This is the first of a series of missions funded by NASA where, for the first time, induced pluripotent stem cells (iPSCs) will be manufactured in space by astronauts.
Astronauts on the International Space Station will grow and differentiate the stem cells to see whether microgravity has any impact on the way the cells develop into other cell types like brain and heart cells.
“A major challenge for using iPSCs for therapies in humans is making enough of them at very high quality,” said co-principal investigator Arun Sharma, PhD, a stem cell biologist in the Board of Governors Regenerative Medicine Institute and Smidt Heart Institute at Cedars-Sinai. “We want to be able to mass-produce them by the billions so that we can utilize them for a number of different applications, including discovering new drugs that may be able to improve heart function. And while we've gotten better at this over the last few years, there are still certain limitations when it comes to production of these stem cells, and we think microgravity may be able to overcome some of these.”
A pluripotent stem cell is a very powerful type of cell that has been reprogrammed from an adult cell to go back in time to a powerful state of “pluripotency,” in which the cell can be turned into nearly any cell type found in the human body. Once in this state, it can then be developed into models of disease and used for tailored treatments.
However, one of the main issues with producing iPSCs on Earth may involve gravity-induced tension, which makes it hard for cells to expand and grow. In a low-gravity environment, this stress may no longer present a barrier, potentially making it easier for stem cells to multiply faster.“Gravity constantly pulls these pluripotent stem cells towards Earth, putting pressure on them and providing a stimulus to start turning into other cell types, but in microgravity that effect will no longer be there,” said Clive Svendsen, PhD, executive director of the Cedars-Sinai Board of Governors Regenerative Medicine Institute and co-principal investigator on the mission. “When the stress of gravity is not there pulling on the cells, we want to test whether they grow faster, have fewer genetic changes and remain in the pluripotent state.
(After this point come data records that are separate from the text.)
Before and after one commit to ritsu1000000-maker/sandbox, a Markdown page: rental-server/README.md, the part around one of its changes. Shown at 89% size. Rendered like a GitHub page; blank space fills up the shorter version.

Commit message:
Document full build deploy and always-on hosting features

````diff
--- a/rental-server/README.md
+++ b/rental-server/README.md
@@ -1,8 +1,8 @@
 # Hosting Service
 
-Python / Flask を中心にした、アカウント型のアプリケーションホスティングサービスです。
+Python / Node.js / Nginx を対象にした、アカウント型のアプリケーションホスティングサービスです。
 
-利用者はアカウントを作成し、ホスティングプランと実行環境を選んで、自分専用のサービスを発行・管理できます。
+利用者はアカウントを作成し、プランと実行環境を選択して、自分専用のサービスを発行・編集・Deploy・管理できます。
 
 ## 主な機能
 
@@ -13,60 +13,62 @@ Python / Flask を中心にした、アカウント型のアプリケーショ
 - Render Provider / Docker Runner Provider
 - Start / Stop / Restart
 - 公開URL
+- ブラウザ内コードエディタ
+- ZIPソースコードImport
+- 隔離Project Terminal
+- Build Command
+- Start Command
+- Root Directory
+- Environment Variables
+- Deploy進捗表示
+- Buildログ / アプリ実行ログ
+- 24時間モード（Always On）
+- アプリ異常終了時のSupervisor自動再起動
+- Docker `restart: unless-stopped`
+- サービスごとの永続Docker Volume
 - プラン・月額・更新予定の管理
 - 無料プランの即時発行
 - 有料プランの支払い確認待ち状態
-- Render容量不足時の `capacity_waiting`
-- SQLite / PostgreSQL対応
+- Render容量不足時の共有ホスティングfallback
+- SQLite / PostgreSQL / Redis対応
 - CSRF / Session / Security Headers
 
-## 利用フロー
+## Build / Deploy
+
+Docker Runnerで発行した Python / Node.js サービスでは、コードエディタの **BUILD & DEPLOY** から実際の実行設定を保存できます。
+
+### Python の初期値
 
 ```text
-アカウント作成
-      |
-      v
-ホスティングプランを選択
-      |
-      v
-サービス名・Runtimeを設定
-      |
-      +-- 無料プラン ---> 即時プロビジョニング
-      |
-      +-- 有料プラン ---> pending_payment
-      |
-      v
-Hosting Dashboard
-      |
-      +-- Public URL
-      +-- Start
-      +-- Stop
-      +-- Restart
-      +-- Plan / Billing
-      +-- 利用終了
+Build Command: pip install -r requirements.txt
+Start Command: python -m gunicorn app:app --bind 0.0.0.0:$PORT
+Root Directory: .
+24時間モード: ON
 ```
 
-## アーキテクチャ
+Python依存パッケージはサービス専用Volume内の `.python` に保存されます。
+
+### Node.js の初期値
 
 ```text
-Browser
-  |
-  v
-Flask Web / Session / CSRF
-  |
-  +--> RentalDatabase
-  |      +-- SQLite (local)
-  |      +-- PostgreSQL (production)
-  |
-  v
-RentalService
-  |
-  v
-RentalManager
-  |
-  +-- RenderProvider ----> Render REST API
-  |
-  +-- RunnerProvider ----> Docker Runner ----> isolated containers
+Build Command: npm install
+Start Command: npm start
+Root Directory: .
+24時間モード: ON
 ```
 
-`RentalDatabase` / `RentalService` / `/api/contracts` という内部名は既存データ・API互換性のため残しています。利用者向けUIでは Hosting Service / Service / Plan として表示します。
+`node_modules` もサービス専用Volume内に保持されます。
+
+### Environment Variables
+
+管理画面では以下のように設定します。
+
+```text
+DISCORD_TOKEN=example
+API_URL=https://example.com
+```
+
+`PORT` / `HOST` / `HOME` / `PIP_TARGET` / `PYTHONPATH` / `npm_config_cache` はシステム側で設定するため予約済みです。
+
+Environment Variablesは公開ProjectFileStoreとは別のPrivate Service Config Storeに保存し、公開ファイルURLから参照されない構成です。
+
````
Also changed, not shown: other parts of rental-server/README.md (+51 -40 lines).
Then, when we turn them into the critical cells we need for healthcare, we will see if they do it better in microgravity. That is the goal of this new mission, and we are all very excited to see what happens up there.”
The upcoming missions also combine the stem cell expertise of Dhruv Sareen, PhD, and his team, who are already manufacturing clinical-grade stem cells at the Cedars-Sinai Biomanufacturing Center and are collaborators on the NASA grant.
No earlier than May 8, a SpaceX Falcon 9 rocket will launch the Ax-2 crew aboard a Dragon spacecraft to the International Space Station from Launch Complex 39A at NASA’s Kennedy Space Center in Florida.
The Cedars-Sinai team, which also includes postdoctoral fellow Maedeh Mozneb, PhD, and research associate Madelyn Arzt, will be on site for a week at the Kennedy Space Center to prepare the stem cells and load them onto the Dragon spacecraft. The first mission will be approximately one week in duration and is in preparation for longer missions in the months to come. Stem cells will be examined for how well they divide and take up DNA during spaceflight.
"It is exciting to see the wide range of important research that will be conducted on this mission and to be taking the first steps in developing future in-space manufacturing applications for some of our biomedical products," said Christian Maender, executive vice president of in-space solutions at Axiom Space. "We are pleased to have the opportunity with our private astronaut missions to advance this important work as we build a future commercial space economy.”